Kevin Wagar is a creative designer and technology expert living in the Greater Toronto Area. His beautiful wife Christina impressed on him her love of travel and they have made exploring the world an integral part of their life.

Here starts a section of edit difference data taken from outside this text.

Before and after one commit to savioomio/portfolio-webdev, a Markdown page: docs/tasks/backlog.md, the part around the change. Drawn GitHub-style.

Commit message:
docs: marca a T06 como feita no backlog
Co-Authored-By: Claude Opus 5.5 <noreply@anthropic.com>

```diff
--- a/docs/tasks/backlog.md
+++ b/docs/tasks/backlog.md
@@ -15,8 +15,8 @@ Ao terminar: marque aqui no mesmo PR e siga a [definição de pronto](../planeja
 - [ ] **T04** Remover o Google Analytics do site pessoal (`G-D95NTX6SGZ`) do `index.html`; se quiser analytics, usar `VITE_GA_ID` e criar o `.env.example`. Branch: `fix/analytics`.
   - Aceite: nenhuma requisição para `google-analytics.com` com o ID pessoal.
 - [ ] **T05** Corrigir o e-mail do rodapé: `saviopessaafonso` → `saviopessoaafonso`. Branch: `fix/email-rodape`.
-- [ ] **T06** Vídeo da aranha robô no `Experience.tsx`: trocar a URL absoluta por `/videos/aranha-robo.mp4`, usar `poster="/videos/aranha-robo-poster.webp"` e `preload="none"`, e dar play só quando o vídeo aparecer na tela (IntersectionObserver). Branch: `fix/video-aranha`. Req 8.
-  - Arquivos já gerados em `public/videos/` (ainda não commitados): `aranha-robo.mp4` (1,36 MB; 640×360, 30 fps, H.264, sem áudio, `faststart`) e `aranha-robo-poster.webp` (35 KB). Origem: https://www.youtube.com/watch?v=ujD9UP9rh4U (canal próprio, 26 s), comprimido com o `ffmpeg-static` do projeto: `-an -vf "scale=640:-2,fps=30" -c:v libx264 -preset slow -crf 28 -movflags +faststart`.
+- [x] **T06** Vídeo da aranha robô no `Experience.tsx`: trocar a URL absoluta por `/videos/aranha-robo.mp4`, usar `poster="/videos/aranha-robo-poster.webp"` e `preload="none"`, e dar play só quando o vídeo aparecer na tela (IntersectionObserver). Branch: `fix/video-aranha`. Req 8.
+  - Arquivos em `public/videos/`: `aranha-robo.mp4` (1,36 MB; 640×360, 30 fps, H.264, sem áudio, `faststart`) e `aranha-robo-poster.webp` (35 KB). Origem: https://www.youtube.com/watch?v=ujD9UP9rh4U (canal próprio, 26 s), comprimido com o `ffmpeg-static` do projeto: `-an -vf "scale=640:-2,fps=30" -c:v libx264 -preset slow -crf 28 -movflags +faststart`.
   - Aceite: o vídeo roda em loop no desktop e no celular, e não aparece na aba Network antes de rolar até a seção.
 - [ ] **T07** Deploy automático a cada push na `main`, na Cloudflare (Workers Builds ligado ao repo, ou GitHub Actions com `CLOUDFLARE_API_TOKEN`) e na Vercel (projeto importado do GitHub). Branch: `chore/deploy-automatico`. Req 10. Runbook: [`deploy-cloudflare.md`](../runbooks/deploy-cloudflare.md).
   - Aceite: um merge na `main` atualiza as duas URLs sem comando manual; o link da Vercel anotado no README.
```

With the birth of their two boys, Kevin and Christina have made it their mission to show others that travelling with children isn't as scary as it sounds and that kids can benefit from experiencing the world outside of their front door and beyond.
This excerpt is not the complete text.